Many Western feminists cling to the belief that socialism's fall harmed women, or at least "threw them back" into the past. They deemed it a plus of the old regime that more women sat in socialist parliaments; that women received "free" medical care; that women held jobs once reserved for men; that the social situation of women was more stable. This is also an opinion held by some women in the Czech Republic, and even more often among women in those postcommunist societies where living standards nowadays seem lower today than under the Communists.

I try, of course, to convey to my Western colleagues the truths about the situation of women under Areal socialism. When I do, however, I only succeed (as before) in destroying illusions; ime the naive belief that a solution to the plight of women had been found in the now discarded socialist regimes.

Today's uncertainties make the past look rosier than it was. It is the lack of stability that is responsible for so many confused memories about socialism. The totalitarian state limited crime, or rather made it less visible. Corruption followed well established patterns and life seemed safer because it was more predictable. In a situation of seemingly ceaseless change and fluidity, it is not surprising that women identify stability and social guarantees with an all-powerful government.

The truth is that the position of women in the Czech Republic has changed since1989 B for the better and for the worse. The employment rate of women has decreased by about 3%; benefits to single mothers have been lowered; it has became more difficult to sue to collect alimony. There are fewer measures that actively promote the equality of women. And there has been a decrease in the number of women in politics.

It is easy to forget, however, that under socialism all political decisions -- important or not -- were taken in a Politburo packed with old men. Also, everyone now knows what "free" socialist medical care was really like; and as for jobs performed by women, they were very poorly paid. State paternalism, directed not only at women, inculcated a helplessness that can be blamed for many of our current difficulties.

While many appreciate the new horizons that have opened for them, a lingering ambivalence about their relationship to the paternalistic, totalitarian state remains. One hears frequent complaints by women that the new, democratic authorities are too weak to help or protect them effectively. It seems like a vicious circle.

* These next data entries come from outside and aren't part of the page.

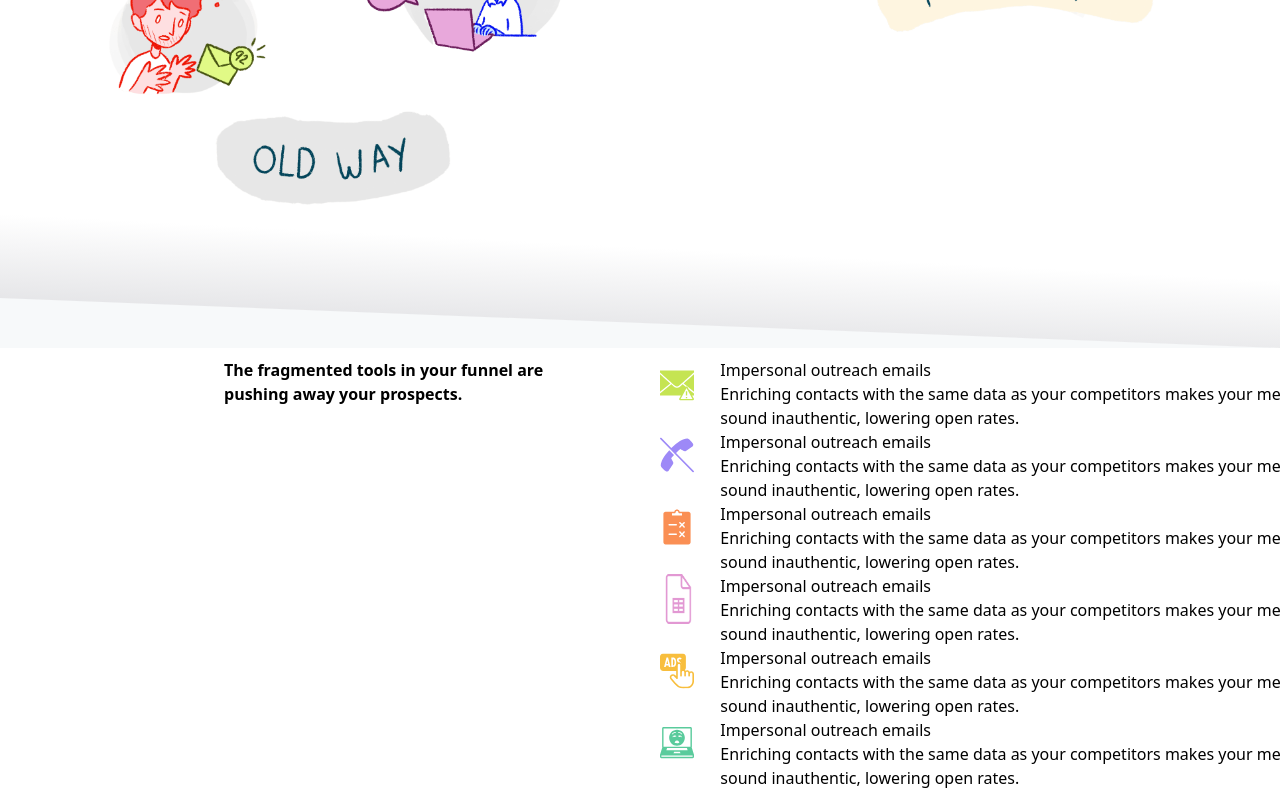
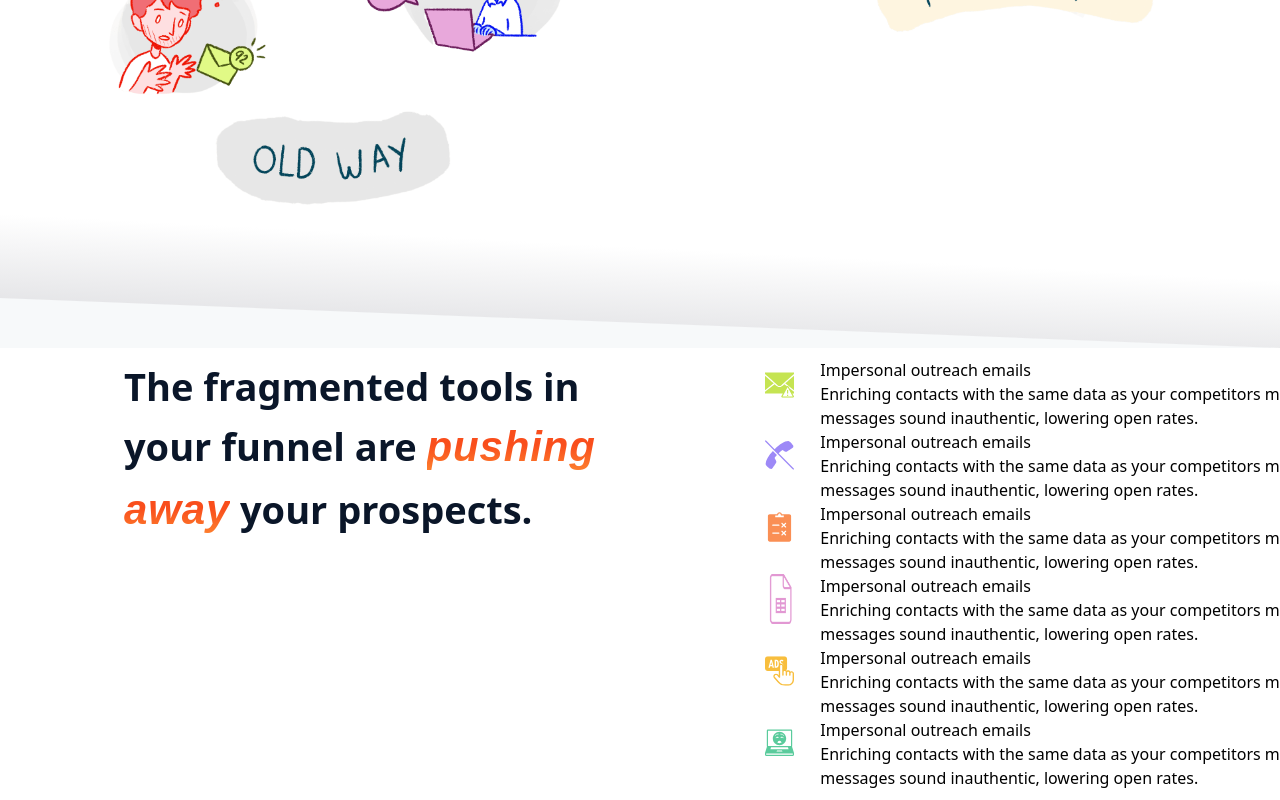
Before and after one commit to samirzjadhav/ecommerces-web, a Next.js app: page / in a window 1280 px wide. Shown: the part 1015-1815 px from the top of the page. Built offline with nearby package versions, Linux system fonts and the light colour scheme.

Commit message:
feat: styled home heading

```diff
--- a/src/pages/index.js
+++ b/src/pages/index.js
@@ -60,11 +60,11 @@ export default function Home() {
       <div className="section pain-section">
         <div className="pain-container container">
           <div className="pain-wrapper">
-            <div className="inner-container">
-              <h2 className="">
+            <div className="w-[500px]">
+              <h2 className="home-heading w-full">
                 <strong>The fragmented tools in your funnel are </strong>
                 <span>
-                  <strong>pushing away</strong>
+                  <strong className="merriweather">pushing away</strong>
                 </span>
                 <strong> your prospects.</strong>
               </h2>
--- a/src/styles/globals.css
+++ b/src/styles/globals.css
@@ -77,7 +77,8 @@ nav a {
 
 /* pain container */
 .pain-container {
-  @apply flex;
+  @apply grid gap-[50px];
+  grid-template-columns: 1fr 1fr;
 }
 
 .pain-item {
@@ -87,3 +88,24 @@ nav a {
 .pain-img {
   @apply w-[50px] h-[50px];
 }
+
+.home-heading {
+  @apply text-[#0a1629] text-[38px] font-bold;
+}
+
+strong {
+  @apply text-[#0a1629] font-bold;
+}
+
+.merriweather {
+  color: #fa5e22;
+  letter-spacing: 0.02em;
+  -webkit-text-fill-color: transparent;
+  background-image: linear-gradient(#f94e1c 47%, #fd7d2d);
+  -webkit-background-clip: text;
+  background-clip: text;
+  font-family: merriweather, sans-serif;
+  font-size: 42px;
+  font-style: italic;
+  font-weight: 700;
+}
```
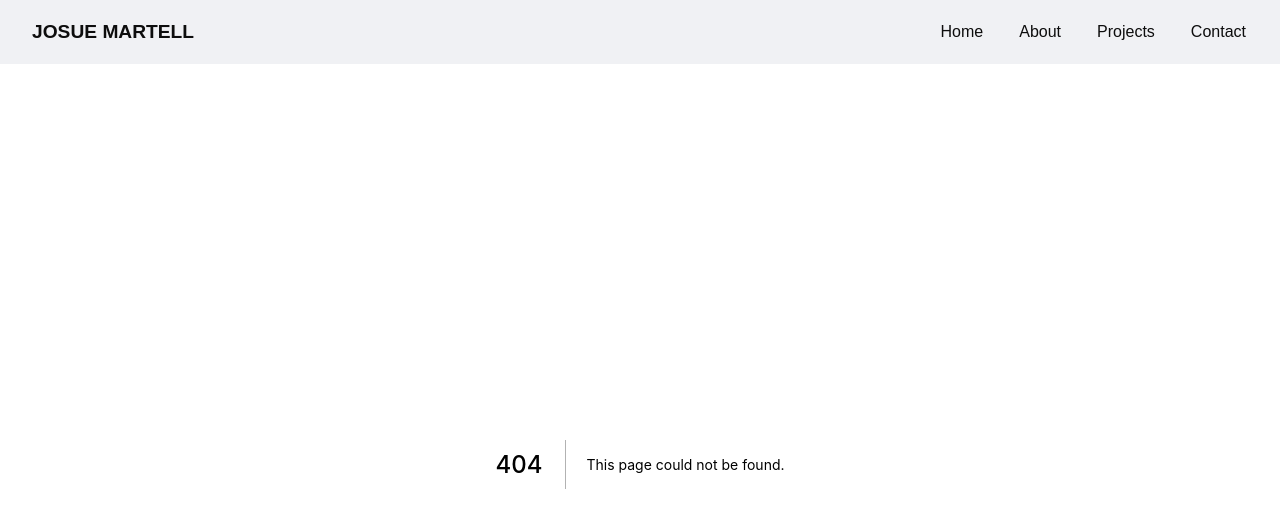
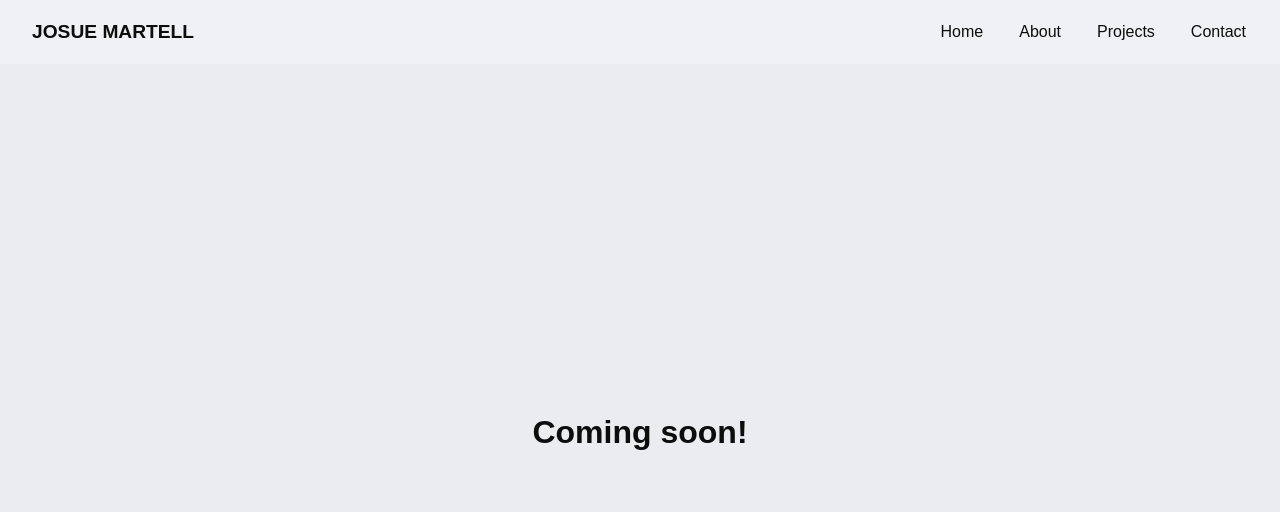
Before and after one commit to josushu0/portfolio, a Next.js app: page /contact in a window 1280 px wide. Before the commit this address had no page. Shown: the top 512 px of the page. Built offline with nearby package versions, Linux system fonts and the light colour scheme.

Commit message:
feat: :sparkles: Created Contact and Projects pages placeholder

```diff
--- /dev/null
+++ b/pages/contact.js
@@ -0,0 +1,20 @@
+import Head from 'next/head'
+import styles from '../styles/Contact.module.scss'
+
+function Contact() {
+  return (
+    <>
+      <Head>
+        <title>Projects | Josué Martell</title>
+        <meta name='viewport' content='initial-scale=1.0, width=device-width' />
+      </Head>
+      <div className={styles.page}>
+        <div className={styles.main}>
+          <h1>Coming soon!</h1>
+        </div>
+      </div>
+    </>
+  )
+}
+
+export default Contact
--- a/pages/index.js
+++ b/pages/index.js
@@ -19,8 +19,8 @@ export default function Home() {
               <p>My name is Josué Martell</p>
               <p>I&apos;m a Front-End Developer</p>
               <div className={styles.actions}>
-                <Link href='/contact'>Get in touch</Link>
-                <Link href='/projects'>See my work</Link>
+                <Link href='/contact'>See my work</Link>
+                <Link href='/about'>More about me</Link>
               </div>
             </div>
             <div className={styles.avatar}>
--- /dev/null
+++ b/styles/Contact.module.scss
@@ -0,0 +1,18 @@
+@use 'containers';
+@use 'screens';
+
+.page {
+  height: calc(100vh - 4rem);
+  width: 100%;
+  position: relative;
+}
+
+.main {
+  display: flex;
+  align-items: center;
+  justify-content: center;
+  gap: 4rem;
+  height: 100%;
+  width: 100%;
+  @include containers.container;
+}
--- /dev/null
+++ b/styles/Projects.module.scss
@@ -0,0 +1,18 @@
+@use 'containers';
+@use 'screens';
+
+.page {
+  height: calc(100vh - 4rem);
+  width: 100%;
+  position: relative;
+}
+
+.main {
+  display: flex;
+  align-items: center;
+  justify-content: center;
+  gap: 4rem;
+  height: 100%;
+  width: 100%;
+  @include containers.container;
+}
```
Also changed, not shown: pages/projects.js (added, +20 -0 lines).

A totalitarian state will never promote the sort of pluralist, democratic society that, by its nature, limits state power. A weak state, however, can be overrun by special interest groups, corruption, and crime, and so force citizens into self-defensive withdrawals into the very traditional structures that held women back in the past. Such a state cannot protect those unable to withstand competition, and cannot provide for their needs. So the temptation of the weak is to yearn for a strong state.

Nevertheless, in the Czech Republic's parliamentary elections of 1997, the majority of women voted for the ruling right-of-center parties. Through their ballots, they pronounced themselves in favor of continuing the processes of political democratization and the creation of a market economy. They expressed a preference for an efficient rather than a strong state. They seem willing to surrender some social guarantees in exchange for that efficiency and increased personal liberty.

It is to this readiness that Westerners, feminist or not, should pay attention. The decision by the majority of Central European women to decline state protection and accept competition is more important than determining whether or not women are proportionately represented on the boards of large banks or whether they fly in economy or business class.